Reading Japanese visual novels with a text hooker is p useful for learning if it clicks for you:

  Reveal hidden contents



Additionally, if RtK1 doesn't fit you then it's pretty skippable.

That said if the ajatt approach works for you then enjoy :P

Yeah, I'm planning on using VNs as a resource for getting my sentences :sachi: In fact I've been reading VNs in Japanese for a while now, the problem is, while I do try to memorize the vocab and stuff, my focus is more on understanding what it says and moving onto the next sentence. That's mainly because I chose VNs way beyond my level, so the sentences couldn't be considered comprehensible input at all.
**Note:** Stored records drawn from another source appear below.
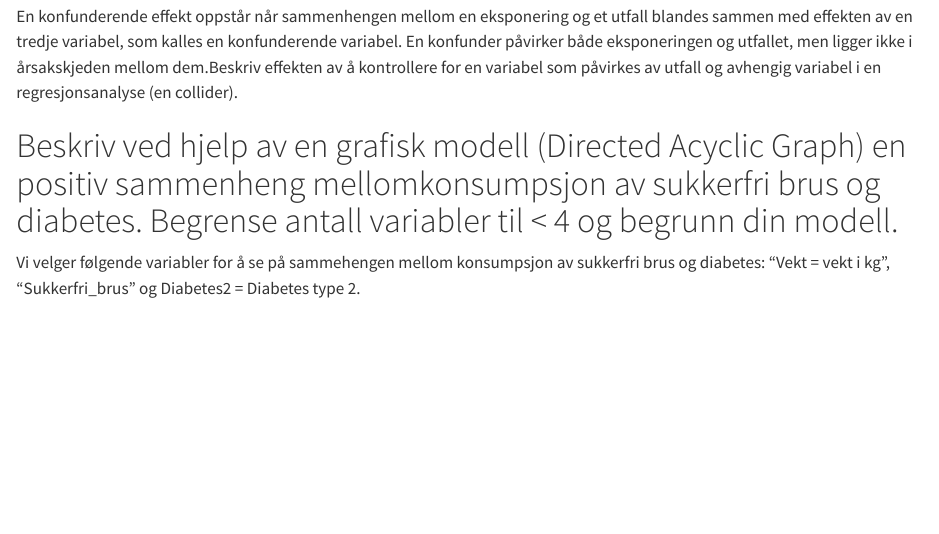
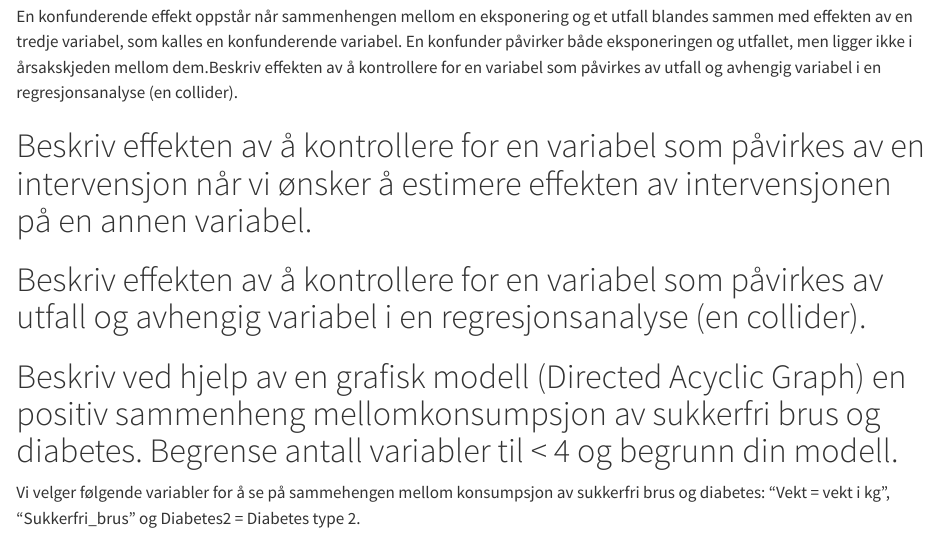
Before and after one commit to KetilBarstad/Arbeidskrav4, a Quarto document (Arbeidskrav4.qmd): the page in a window 1100 px wide, from 840 px down. Rendered offline with R 4.5, knitr and Pandoc in place of Quarto, with nearby package versions.

Commit message:
lagt til tittel

```diff
--- a/Arbeidskrav4.qmd
+++ b/Arbeidskrav4.qmd
@@ -23,6 +23,12 @@ Hva er en konfunderende effekt?
 
 En konfunderende effekt oppstår når sammenhengen mellom en eksponering og et utfall blandes sammen med effekten av en tredje variabel, som kalles en konfunderende variabel. En konfunder påvirker både eksponeringen og utfallet, men ligger ikke i årsakskjeden mellom dem.Beskriv effekten av å kontrollere for en variabel som påvirkes av utfall og avhengig variabel i en regresjonsanalyse (en collider).
 
+# Beskriv effekten av å kontrollere for en variabel som påvirkes av en intervensjon når vi ønsker å estimere effekten av intervensjonen på en annen variabel.
+
+# Beskriv effekten av å kontrollere for en variabel som påvirkes av utfall og avhengig variabel i en regresjonsanalyse (en collider).
+
+#
+
 # Beskriv ved hjelp av en grafisk modell (Directed Acyclic Graph) en positiv sammenheng mellomkonsumpsjon av sukkerfri brus og diabetes. Begrense antall variabler til \< 4 og begrunn din modell.
 
 Vi velger følgende variabler for å se på sammehengen mellom konsumpsjon av sukkerfri brus og diabetes: "Vekt = vekt i kg", "Sukkerfri_brus" og Diabetes2 = Diabetes type 2.
```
If anything, comprehensible for Saint Google and several dictionaries and grammar books :makina:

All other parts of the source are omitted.